An Indonesian government delegation is in Finland preparing for talks with the exiled leadership of the Aceh-separatist movement known as GAM. The two sides are looking for a solution to the 28-year conflict in Aceh, and the talks have been given extra impetus by the need to cooperate to rebuild the region that was devastated by last month's disastrous earthquake and tsunami. Few observers expect the road to peace to be smooth.
Hopes are high that the meeting Friday in Finland might be a first step in bringing peace after more than a quarter of a century of conflict in Aceh.
Until last month, there was little hope of any resolution, but the devastating earthquake and tsunami has changed the political and geographical landscape in Aceh. As many as a quarter-million people died in Aceh in the disaster.
The shared misery has given a window of opportunity for talks, and former Finnish President Martti Ahtisaari is to be involved in bringing the two sides together.
The Indonesian government has indicated its seriousness by sending a delegation of three senior ministers, including the coordinating minister for politics and security, Admiral Widodo.
But observers say that it will not be easy to bridge suspicions entrenched by 28 years of bitter conflict.
"There is no downside for either party going to these talks: the question is, is there a willingness beyond getting to the talks," says Sidney Jones, head of the South East Asia office of the International Crisis Group.
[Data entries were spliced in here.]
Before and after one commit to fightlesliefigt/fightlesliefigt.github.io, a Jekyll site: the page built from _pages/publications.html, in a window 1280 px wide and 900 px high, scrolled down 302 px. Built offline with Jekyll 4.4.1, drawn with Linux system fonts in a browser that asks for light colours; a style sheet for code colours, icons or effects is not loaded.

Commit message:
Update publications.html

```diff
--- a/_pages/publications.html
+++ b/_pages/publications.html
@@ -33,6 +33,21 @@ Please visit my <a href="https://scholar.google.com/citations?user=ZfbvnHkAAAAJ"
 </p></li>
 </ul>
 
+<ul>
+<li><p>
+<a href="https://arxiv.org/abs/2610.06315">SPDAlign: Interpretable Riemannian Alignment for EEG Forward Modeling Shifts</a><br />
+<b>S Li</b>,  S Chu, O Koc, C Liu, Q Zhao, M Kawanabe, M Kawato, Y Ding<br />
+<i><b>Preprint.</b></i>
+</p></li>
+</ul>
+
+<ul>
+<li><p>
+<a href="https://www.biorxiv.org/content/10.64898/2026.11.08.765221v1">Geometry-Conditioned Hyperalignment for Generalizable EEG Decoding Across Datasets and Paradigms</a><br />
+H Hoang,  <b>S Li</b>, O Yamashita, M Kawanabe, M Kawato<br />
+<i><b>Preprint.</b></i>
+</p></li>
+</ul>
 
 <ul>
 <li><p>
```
About 15,000 people have been killed in the conflict, many of them civilian victims of the army's attempts to crush the rebels.
Aceh, the northern-most province on Sumatra island, is rich in natural resources. The separatists say the government denies the Acehnese a full share in the profits from those resources.
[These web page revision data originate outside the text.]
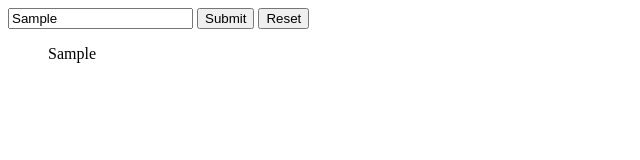
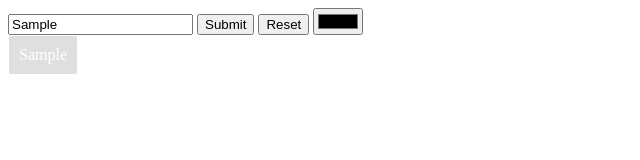
Before and after one commit to Jayshree2816/color_changer, a plain HTML site: page index.html in a window 1280 px wide. Both pictures are taken after typing "Sample" into the empty fields and a click on the input "Submit". Shown: the whole page, without its empty margins (0-640 px from the left). Drawn offline with nearby package versions, Linux system fonts and the light colour scheme.

Commit message:
background color added for tags

```diff
--- a/index.html
+++ b/index.html
@@ -13,9 +13,9 @@
 		<input type="text" name="tag" value="" id="tag">
 		<input type="submit" value="Submit" id="add">
 		<button id="reset">Reset</button>
-		<!-- <input type="color" name="color" id="color"> -->
+		<input type="color" name="color" id="color">
 	</form>
-	<ul id="list"></ul>
+	<div id="list"></div>
 	<script src="script.js"></script>
 </body>
 </html>
--- a/script.js
+++ b/script.js
@@ -1,7 +1,38 @@
 $(function(){
    $("#add").on("click", function(e){
         var tag = $("#tag").val()
-        $("#list").append("<li>" + tag + "</li>")
+        if(tag === '') {
+         alert("Please Enter the Tag name")
+         e.preventDefault();
+      } else {
+         $("#list").append("<span>" + tag + "</span>")
+      }
         return false
    })
+
+   $("#reset").on("click", function(){
+      // var letters = '0123456789ABCDEF';
+      // var color = '#';
+      // for (var i = 0; i < 6; i++) {
+      //    color += letters[Math.floor(Math.random() * 16)];
+      // }
+      // $("span").each(function(){
+      //    $(this).css("background-color", color)
+      // })
+
+
+      var color=['red','green','blue','yellow'];
+      $('span').each(function(i){
+        $(this).css('background-color',color[i]);
+      });
+      return false
+   })
+
+   $("#color").on("click", function(){
+      var colorPicker = $(this).val()
+      $('span').each(function(){
+         $(this).css('backgroundColor',colorPicker);
+       });
+
+   } )
 })
--- a/style.css
+++ b/style.css
@@ -1,3 +1,10 @@
-li {
+span {
     list-style-type: none;
+    display: inline-block;
+    padding: 10px;
+    background-color: #80808040;
+    border: 1px solid;
+    border-radius: 3px;
+    margin-right: 10px;
+    color: #fff
 }
```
The rebels, known by their Indonesian initials GAM, say they are willing to negotiate without conditions, and the government says it is willing to consider anything short of independence.
Few observers doubt that it will be difficult to find a mutually acceptable solution, but they say that after the earthquake, there is a better chance of peace than there has been for years.